• Work to be completed:
Which lines of the data below contain "parts"? Please show them all.

• Provided data:
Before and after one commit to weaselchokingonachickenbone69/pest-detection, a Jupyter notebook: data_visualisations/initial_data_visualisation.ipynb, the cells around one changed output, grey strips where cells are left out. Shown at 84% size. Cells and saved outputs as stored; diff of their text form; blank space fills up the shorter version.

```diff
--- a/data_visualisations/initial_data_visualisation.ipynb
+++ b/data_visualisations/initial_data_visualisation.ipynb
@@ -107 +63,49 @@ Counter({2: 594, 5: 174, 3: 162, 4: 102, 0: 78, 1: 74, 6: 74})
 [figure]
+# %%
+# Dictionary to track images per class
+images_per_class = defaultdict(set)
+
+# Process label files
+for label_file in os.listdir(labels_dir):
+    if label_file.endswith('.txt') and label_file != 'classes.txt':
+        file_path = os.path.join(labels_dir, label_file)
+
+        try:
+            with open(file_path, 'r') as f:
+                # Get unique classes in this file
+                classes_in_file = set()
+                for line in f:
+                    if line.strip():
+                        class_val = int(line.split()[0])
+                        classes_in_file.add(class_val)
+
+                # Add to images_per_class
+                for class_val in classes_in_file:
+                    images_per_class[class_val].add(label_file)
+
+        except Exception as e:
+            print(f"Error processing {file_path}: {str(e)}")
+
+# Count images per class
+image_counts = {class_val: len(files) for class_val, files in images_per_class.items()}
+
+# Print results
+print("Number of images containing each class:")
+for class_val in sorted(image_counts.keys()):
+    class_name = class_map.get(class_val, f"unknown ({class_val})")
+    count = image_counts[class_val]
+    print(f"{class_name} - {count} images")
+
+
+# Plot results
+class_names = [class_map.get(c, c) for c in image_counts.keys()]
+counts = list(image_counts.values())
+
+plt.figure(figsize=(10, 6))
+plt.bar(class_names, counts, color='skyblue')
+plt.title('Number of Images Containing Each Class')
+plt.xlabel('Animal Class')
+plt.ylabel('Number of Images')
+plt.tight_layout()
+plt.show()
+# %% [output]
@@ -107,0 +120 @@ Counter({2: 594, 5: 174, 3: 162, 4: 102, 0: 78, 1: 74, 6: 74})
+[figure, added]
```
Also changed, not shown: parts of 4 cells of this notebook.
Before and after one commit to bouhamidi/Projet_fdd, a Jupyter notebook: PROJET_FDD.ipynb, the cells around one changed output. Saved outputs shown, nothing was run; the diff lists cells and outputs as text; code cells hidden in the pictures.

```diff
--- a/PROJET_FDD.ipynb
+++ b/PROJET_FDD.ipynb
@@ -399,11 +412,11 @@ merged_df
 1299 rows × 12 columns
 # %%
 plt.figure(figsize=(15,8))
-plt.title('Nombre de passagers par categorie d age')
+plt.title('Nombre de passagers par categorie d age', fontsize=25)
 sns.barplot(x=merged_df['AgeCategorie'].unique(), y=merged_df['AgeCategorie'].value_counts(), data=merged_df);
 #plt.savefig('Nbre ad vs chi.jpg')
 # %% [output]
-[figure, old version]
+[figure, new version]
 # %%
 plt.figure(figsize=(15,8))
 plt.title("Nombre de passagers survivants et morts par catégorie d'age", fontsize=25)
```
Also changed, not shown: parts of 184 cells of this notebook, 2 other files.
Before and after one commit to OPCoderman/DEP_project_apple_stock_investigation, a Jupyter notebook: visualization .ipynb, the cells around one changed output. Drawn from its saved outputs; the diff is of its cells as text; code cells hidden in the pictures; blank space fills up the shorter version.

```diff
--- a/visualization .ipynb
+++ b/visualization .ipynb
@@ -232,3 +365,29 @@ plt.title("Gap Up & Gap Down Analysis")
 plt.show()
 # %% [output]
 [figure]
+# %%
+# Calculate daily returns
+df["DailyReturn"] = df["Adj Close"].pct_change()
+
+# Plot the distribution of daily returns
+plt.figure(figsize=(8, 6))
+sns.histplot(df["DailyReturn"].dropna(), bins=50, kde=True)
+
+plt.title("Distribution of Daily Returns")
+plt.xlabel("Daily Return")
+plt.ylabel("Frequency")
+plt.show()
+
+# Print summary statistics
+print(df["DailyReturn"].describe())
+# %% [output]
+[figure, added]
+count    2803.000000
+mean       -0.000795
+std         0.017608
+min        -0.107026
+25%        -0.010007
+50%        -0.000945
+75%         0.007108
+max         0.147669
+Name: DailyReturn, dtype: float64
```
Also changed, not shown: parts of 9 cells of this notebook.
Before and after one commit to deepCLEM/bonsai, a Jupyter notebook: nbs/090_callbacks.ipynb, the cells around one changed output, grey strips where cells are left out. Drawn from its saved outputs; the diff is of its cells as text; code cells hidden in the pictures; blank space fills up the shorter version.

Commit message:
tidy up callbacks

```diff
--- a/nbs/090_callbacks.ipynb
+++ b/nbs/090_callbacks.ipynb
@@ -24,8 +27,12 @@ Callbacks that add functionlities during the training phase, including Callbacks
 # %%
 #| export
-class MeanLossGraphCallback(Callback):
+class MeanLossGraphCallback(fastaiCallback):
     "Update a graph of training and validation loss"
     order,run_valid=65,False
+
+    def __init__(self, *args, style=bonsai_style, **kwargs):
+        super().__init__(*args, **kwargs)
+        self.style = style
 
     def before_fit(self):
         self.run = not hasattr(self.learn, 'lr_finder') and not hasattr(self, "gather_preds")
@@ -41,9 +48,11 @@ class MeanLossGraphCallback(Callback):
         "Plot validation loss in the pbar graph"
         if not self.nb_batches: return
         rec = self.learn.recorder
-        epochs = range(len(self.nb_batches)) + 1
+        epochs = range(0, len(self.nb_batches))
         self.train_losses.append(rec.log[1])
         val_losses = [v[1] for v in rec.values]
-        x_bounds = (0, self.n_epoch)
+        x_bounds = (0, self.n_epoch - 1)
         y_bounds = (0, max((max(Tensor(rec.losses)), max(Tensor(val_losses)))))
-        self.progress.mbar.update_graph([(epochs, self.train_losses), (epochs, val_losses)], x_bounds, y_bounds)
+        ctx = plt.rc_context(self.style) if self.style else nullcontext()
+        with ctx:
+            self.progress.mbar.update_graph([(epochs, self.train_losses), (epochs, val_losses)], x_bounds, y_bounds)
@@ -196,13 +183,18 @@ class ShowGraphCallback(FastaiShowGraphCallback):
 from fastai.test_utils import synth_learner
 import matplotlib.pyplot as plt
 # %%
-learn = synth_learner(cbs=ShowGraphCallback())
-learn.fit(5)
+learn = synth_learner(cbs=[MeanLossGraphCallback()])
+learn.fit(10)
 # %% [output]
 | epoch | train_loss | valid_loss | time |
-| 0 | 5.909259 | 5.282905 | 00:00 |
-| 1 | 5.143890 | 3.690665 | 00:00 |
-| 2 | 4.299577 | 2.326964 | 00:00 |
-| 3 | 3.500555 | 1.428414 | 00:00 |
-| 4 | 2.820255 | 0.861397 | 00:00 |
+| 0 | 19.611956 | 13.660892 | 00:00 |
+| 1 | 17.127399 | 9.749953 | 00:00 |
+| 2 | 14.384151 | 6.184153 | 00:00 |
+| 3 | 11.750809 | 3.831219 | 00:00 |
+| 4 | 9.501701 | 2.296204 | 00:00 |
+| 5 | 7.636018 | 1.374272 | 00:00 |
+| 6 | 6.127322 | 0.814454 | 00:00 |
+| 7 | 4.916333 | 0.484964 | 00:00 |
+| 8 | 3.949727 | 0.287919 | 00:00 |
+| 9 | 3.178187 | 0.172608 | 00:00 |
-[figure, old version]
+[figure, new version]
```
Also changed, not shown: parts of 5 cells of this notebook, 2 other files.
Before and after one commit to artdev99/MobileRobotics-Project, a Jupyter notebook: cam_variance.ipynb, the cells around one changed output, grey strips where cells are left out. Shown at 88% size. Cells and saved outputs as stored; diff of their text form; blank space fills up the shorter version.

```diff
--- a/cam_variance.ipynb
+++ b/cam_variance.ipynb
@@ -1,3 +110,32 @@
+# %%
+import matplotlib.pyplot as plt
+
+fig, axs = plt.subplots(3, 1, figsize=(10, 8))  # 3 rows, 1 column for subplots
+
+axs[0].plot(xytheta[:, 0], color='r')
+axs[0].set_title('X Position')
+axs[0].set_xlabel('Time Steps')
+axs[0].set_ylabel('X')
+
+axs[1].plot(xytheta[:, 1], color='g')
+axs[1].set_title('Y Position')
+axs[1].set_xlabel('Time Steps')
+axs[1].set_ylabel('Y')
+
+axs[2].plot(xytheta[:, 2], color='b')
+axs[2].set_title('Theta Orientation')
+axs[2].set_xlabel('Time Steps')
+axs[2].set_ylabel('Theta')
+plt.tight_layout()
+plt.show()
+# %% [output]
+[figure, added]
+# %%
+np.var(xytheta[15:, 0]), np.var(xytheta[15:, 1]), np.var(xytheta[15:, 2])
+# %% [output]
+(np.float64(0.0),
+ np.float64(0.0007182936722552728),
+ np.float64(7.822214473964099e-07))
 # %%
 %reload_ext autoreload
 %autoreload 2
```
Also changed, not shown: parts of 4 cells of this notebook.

• Solution to this problem:
Also changed, not shown: parts of 4 cells of this notebook.
Also changed, not shown: parts of 184 cells of this notebook, 2 other files.
Also changed, not shown: parts of 9 cells of this notebook.
Also changed, not shown: parts of 5 cells of this notebook, 2 other files.
Also changed, not shown: parts of 4 cells of this notebook.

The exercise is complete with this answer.